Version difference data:
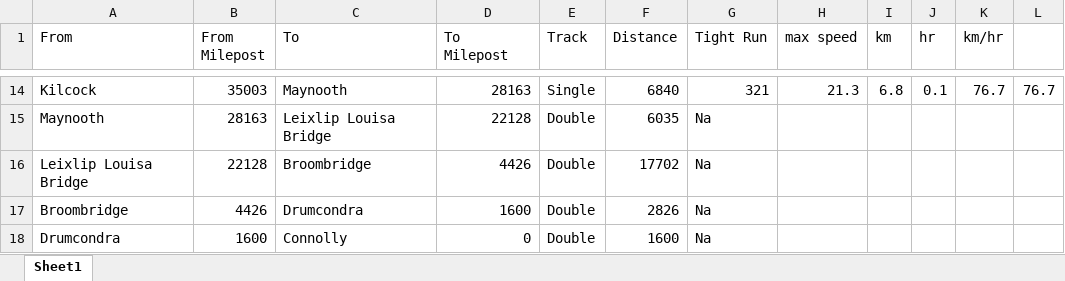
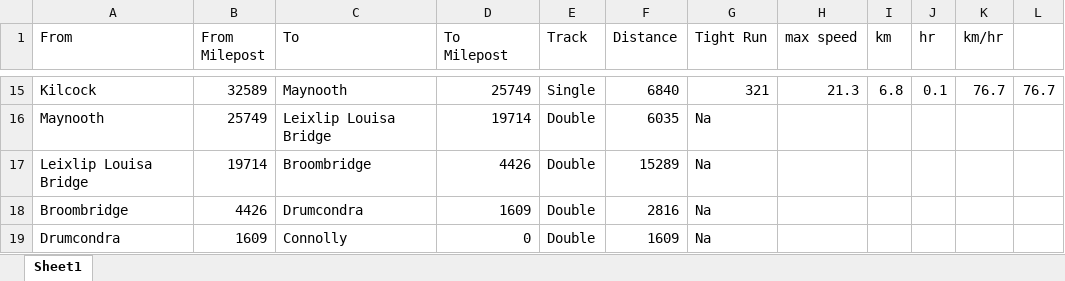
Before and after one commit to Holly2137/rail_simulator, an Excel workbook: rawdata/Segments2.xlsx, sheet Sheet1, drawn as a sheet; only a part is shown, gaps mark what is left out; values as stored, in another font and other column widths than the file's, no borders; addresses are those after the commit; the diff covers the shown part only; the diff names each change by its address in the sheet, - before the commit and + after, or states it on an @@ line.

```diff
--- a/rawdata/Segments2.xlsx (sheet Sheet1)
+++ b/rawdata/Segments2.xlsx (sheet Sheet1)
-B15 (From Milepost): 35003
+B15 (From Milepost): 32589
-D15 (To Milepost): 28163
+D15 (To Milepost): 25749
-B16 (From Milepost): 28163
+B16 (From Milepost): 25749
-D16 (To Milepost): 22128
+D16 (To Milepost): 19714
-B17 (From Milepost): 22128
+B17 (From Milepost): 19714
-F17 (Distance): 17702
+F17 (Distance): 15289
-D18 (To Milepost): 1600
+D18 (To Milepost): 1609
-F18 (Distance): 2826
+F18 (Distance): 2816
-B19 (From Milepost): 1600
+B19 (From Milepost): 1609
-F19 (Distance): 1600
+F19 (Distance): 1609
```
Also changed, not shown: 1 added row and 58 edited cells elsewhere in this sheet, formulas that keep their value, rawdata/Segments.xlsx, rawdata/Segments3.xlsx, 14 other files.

Goal of the exercise → Count up every line above that has the word "From" in it; answer with the number alone.

The completed task → 8